Your wardrobe says a lot about you—where you work, your hobbies, snippets of your personality, and your overall taste, for starters. Maybe you’re thinking the time is right to take a good look at your closet and make the leap on an overall fashion makeover that would make the “Project Runway” judges very proud.
Well, imagine if you had to go without any updates to your wardrobe for five years. You’d still be holding many pieces that are out of style. Some items would need to be tossed out altogether, new items would need to be added to keep pace with current trends, and alterations may need to be made because certain items no longer fit the way they used to.
Just like that outdated wardrobe, it is time for ICD to make some changes. In anticipation of the ICD-10 transition, the yearly updates were frozen in 2011. Now that we are almost a year past the transition, it's time to start the regular yearly updates.
The Need for Change
Medical codes are always changing and updating as new technology comes to the forefront and new diseases are discovered, but for the past five years, most updates have been frozen due to the long delay in transitioning to ICD-10.
The release of five years of code updates may well be a challenge, as it’s difficult to prepare for something without having the details. The definitive information on the proposed changes were just published in The Federal Register, and the changes will become effective in October. We know that upwards of 1900 new ICD-10-CM codes (which mainly relate to the musculoskeletal injuries code set) and 3600 new ICD-10-PCS codes(relating mostly to cardiovascular specialties), are among the changes, and of course, there is a new code for the Zika virus (A92.5).
Now, prior to October 2016, is the time to begin understanding what the coding thaw will mean for your business operations. Make a plan to work through what to do for your organization and why it is important.
Planning and Preparation
As in every circumstance when healthcare hands us a new challenge, thinking ahead is the first step. If you have answers already for the four questions below, you’re well on your way. If not, it’s time to plan ahead.
Are your coders up to speed today?

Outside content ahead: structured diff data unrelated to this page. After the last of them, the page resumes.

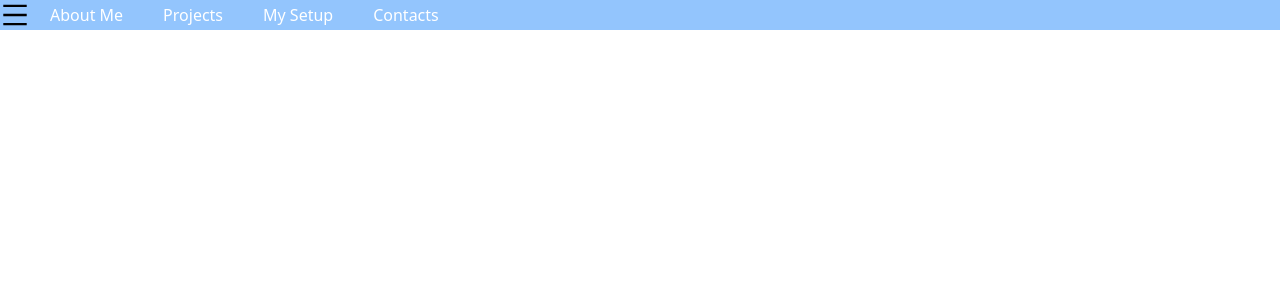
Repository: joshuayanggithub/joshua-yang-website
Page: /
The author's editor kept a copy of each file at every save. The page is drawn from the files as they stood at one save, then again after the next save.
The browser window is 1280 px wide. The pictures show the whole page.
The project was rebuilt for these pictures with package versions that can differ from the ones it lists, and the page was loaded fresh each time.

Above is the page before, as saved 2023-01-06 22:07:37.

### public/index.html
<!DOCTYPE html>
<html lang="en">
  <head>
    <meta charset="utf-8" />
    <link rel="icon" href="%PUBLIC_URL%/favicon.ico" />
    <meta name="viewport" content="width=device-width, initial-scale=1" />
    <meta name="theme-color" content="#000000" />
    <meta
      name="description"
      content="Web site created using create-react-app"
    />
    <link rel="apple-touch-icon" href="%PUBLIC_URL%/logo192.png" />
    <!--
      manifest.json provides metadata used when your web app is installed on a
      user's mobile device or desktop. See https://developers.google.com/web/fundamentals/web-app-manifest/
    -->
    <link rel="manifest" href="%PUBLIC_URL%/manifest.json" />
    <!--
      Notice the use of %PUBLIC_URL% in the tags above.
      It will be replaced with the URL of the `public` folder during the build.
      Only files inside the `public` folder can be referenced from the HTML.

      Unlike "/favicon.ico" or "favicon.ico", "%PUBLIC_URL%/favicon.ico" will
      work correctly both with client-side routing and a non-root public URL.
      Learn how to configure a non-root public URL by running `npm run build`.
    -->
    <title>Joshua Yang</title>
  </head>
  <body>
    <noscript>You need to enable JavaScript to run this app.</noscript>
    <div id="root"></div>
    <!--
      This HTML file is a template.
      If you open it directly in the browser, you will see an empty page.

      You can add webfonts, meta tags, or analytics to this file.
      The build step will place the bundled scripts into the <body> tag.

      To begin the development, run `npm start` or `yarn start`.
      To create a production bundle, use `npm run build` or `yarn build`.
    -->
  </body>
</html>

### src/App.js
import NavBar from "./components/NavBar";

function App() {
  return (
    <NavBar />
  );
}

export default App;

### src/components/NavBar.jsx
import React from "react";
import {AiOutlineMenu} from 'react-icons/ai'

const NavBar = () => {
  const links = [
    {'id': 1, 'name': 'About Me'},
    {'id': 2, 'name': 'Projects'},
    {'id': 3, 'name': 'My Setup'},
    {'id': 4, 'name': 'Contacts'}
  ]

  return (
    <div class="flex bg-blue-300 items-center">
      <div>
        <AiOutlineMenu size={30}></AiOutlineMenu>
      </div>
      <ul class="flex">
        {
          links.map((links) =>
            <li>
              <a href='#About' class="flex text-white px-5">{links.name}</a>
            </li>
          )
        }
      </ul>
    </div>
  );
};

export default NavBar;

### tailwind.config.js
/** @type {import('tailwindcss').Config} */
module.exports = {
  content: [
    "./src/components/*.{html,js,jsx}",
    "./src/**/*.{html,js,jsx}",
  ],
  theme: {
    extend: {},
  },
  plugins: [],
}

Loaded but not shown: src/index.js (common file); src/index.css (common file)

After the next save:
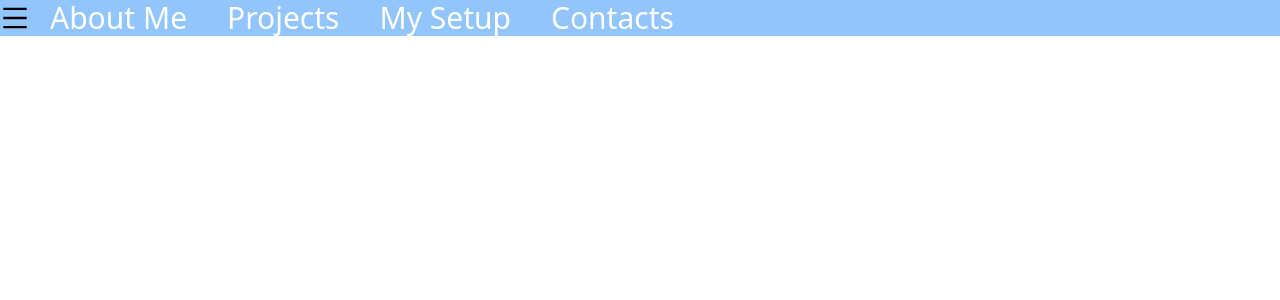
Saved 19 s later.
--- a/src/components/NavBar.jsx
+++ b/src/components/NavBar.jsx
@@ -18,7 +18,7 @@ const NavBar = () => {
         {
           links.map((links) =>
             <li>
-              <a href='#About' class="flex text-white px-5">{links.name}</a>
+              <a href='#About' class="text-3xl flex text-white px-5">{links.name}</a>
             </li>
           )
         }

Understanding coding convention and being proficient is crucial. The more up-to-date your coding team is prior to October 2016, the easier it will be to integrate new codes, revisions and deletions after that date. Seeing as you can’t fully prepare for putting the new codes in practice just yet, your time is best spent perfecting the coding work you’re doing today. Work through any bottlenecks and make sure every coder is as proficient as possible.
Who do you have in place to manage and coordinate these changes?
Many healthcare organizations are facing a lack of proficient, educated and credentialed coders. That’s why coding leaders must prepare for pending changes now to avoid quality and productivity issues down the road, as the latter together will inevitably affect revenue cycle performance. Do you have enough credentialed coders, and do you have the right speciality experience to meet your current and future needs?
How much time will be allotted for training based on what is needed?
If your team is already backlogged, it’s crucial to think about the additional education that will be needed with the upcoming coding thaw, and the time that will take away from current workflow processes. Whether it’s 2 hours per coder or 20, determining a workflow that accommodates extra training hours is imperative. And, just as crucial, who will handle the training?
What ramifications will the changes bring to your specialty?
It’s a good time to start building a strategy around staying ahead by answering the important questions: Which specialties will be most affected? Which providers will utilize the new code categories? Will there be a learning curve? What education do we need to provide, and where can we get it?
To help answer those questions, utilize the resources available now about the changes. If your organization is unable to provide in-house training, consider AHIMA or AAPC as an alternative resource for your education needs.
The Bottom Line
By taking the time to understand if/how your specialty will be affected by the for October 1, 2016 coding thaw, and providing the appropriate training you can be confident in knowing your coding team will be up to date. In essence, they will have a closet full of the latest codes, and they’ll know just how to pair them when it’s show time on the runway.